Last week, we started talking about hair and make-up vendors for your wedding day. As I mentioned in the previous column, many of the questions you need to ask and the pointers to keep in mind are similar for your hair stylist and your make-up artist. After all, the two professions are similar and made up of artistic people who use unconventional mediums (your hair and face) as their medium.
This week, we’re going to focus on make-up artists and what you need to have your trial and wedding day run as smoothly as possible. One thing I want to mention: Not everything will be perfect — at least not perfect in the conventional sense. Perfection is such a subjective term. You will have mishaps, delays, miscommunications, etc. What’s important to keep in mind is the need to minimize risk, and to take surprises in stride.
Questions to ask your make-up artist:
Do you come onsite or do I need to schedule an appointment at your salon/studio? Most of the make-up artists I have worked with will come onsite, even if they have their own studio or work out of a salon. But it’s important to ask anyway, as policies may differ. There may be fees associated with onsite appointments, or the artist may not have a salon/studio and will require onsite appointments.
How much time do you estimate the appointment will take? How long it takes to do your make-up will depend significantly on what you’re having done, the personal skill/speed of the technician and the artist-to-client ratio. Your vendor will be able to give you far more accurate time estimates than I could, so you should ask. Remember to consider adding time buffers to your appointments in case of unforeseen delays. I’m not saying there hasn’t been a wedding without any delays, but I am saying I haven’t been in, planned or attended one.
Do you provide a trial run? If not, can I schedule one? Not all make-up artists offer a trial run, and certainly not for free. Some may charge you full price for a trial run, others may give you a discount and still others may include it in their wedding package fees. To avoid any misunderstandings, ask up front. You’ll know what to budget for and how to schedule your time.
Here are a few reminders for your make-up trial.
Tell your artist if you have any allergies or skin sensitivity. Most likely your artist will ask you about allergies and sensitivities. Tell the truth. And if s/he doesn’t ask, tell them anyway. A medical emergency is a pretty big price to pay for make-up on your wedding day. I don’t suggest you risk it.

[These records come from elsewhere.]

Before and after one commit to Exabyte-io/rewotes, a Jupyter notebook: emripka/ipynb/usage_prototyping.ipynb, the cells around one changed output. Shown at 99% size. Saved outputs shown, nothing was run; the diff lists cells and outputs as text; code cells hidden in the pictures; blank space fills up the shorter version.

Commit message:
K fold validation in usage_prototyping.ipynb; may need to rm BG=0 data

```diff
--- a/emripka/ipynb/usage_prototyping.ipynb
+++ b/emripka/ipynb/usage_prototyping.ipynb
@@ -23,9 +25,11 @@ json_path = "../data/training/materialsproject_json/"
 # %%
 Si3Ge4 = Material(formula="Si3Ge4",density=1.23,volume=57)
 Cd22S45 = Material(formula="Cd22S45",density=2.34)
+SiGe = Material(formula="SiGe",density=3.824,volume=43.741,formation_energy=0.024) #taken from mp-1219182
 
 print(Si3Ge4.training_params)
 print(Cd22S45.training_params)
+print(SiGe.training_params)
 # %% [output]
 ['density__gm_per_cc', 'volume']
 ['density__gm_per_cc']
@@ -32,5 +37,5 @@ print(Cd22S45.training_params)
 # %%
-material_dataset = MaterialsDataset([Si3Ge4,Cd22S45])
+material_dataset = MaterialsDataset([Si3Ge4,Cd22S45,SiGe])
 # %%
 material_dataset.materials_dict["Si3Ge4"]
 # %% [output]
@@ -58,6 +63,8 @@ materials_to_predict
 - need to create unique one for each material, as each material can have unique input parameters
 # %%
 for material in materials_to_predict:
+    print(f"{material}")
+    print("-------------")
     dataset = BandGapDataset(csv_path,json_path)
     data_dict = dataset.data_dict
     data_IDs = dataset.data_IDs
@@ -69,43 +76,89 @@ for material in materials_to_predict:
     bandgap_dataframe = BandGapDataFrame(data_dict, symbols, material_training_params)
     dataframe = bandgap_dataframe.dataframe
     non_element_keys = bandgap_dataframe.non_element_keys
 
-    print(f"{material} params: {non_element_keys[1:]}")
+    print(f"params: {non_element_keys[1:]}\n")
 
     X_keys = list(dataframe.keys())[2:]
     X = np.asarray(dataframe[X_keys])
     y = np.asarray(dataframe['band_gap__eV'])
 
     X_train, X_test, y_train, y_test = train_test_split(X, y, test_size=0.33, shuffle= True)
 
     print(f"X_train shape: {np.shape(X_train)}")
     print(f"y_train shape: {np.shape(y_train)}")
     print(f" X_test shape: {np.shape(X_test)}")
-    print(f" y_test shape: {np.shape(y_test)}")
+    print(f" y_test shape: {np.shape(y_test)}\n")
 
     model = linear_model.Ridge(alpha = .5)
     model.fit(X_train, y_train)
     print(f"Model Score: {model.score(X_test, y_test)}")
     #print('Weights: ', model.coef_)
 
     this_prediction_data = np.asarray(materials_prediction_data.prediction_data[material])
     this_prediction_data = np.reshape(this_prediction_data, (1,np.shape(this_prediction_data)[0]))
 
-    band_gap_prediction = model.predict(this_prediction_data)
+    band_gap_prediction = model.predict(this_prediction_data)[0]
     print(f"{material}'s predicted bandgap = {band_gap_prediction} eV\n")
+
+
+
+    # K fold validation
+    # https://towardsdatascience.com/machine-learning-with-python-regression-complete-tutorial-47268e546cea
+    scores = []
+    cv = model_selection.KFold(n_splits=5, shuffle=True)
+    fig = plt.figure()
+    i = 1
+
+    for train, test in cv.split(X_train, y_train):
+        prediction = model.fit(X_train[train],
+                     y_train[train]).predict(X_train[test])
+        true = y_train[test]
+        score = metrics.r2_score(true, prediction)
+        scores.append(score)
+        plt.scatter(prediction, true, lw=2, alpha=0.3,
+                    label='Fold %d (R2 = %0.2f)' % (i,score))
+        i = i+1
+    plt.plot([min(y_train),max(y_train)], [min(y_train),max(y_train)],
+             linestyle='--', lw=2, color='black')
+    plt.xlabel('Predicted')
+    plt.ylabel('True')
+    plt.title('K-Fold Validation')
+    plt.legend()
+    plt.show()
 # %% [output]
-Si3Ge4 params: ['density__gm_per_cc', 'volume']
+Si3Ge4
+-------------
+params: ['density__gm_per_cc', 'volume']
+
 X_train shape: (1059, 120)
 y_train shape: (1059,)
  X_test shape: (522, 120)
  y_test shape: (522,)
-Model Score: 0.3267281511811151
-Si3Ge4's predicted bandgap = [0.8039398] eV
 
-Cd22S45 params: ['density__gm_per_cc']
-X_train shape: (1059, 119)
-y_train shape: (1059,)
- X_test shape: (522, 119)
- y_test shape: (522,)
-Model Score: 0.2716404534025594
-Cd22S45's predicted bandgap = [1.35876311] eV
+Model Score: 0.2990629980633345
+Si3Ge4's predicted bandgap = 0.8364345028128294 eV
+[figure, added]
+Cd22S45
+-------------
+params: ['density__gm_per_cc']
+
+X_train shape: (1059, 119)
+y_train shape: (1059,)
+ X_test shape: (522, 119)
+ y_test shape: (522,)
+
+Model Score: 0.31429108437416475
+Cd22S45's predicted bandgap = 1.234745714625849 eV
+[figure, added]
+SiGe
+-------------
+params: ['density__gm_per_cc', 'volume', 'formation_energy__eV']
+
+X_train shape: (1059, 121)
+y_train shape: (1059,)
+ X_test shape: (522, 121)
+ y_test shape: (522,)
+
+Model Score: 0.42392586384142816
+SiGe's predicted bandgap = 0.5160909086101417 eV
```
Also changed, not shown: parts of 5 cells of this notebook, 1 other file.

You won’t look exactly like your picture. No matter how many people have told you that you resemble Katie Perry, you are not the same person. Your facial features, shape, skin tone and texture are all different from any person whose picture you bring to your artist to emulate. Your artist is different than the artist from the picture. They will use different techniques and have different tastes and preferences. Go into your appointment thinking about your photo as inspiration and not a blue print, and let your artist do what s/he does best: the art.
Trust the expert. Just as I said last week about hair stylists, your make-up artist is an expert. S/he has probably gone to school for years studying the best practices and techniques, not to mention the latest trends. Make-up artists not only have to go to school to hone their artistry, but they need to learn about chemistry and dermatology and a plethora of other studies.
Basically, try not to micromanage your vendor. If you are super intent on having your make-up done perfectly the way you do it, then you should do it yourself. If you hire a make-up artist, you need to trust his/her expertise and listen to their advice.
If you don’t like it, speak up. As with anything wedding vendor related, people join this industry for the money, but mostly to see happy clients. It’s important that you speak up if you don’t like something. Of course, be respectful, but your artist will understand. It’s important you like what you see in the mirror on the wedding day!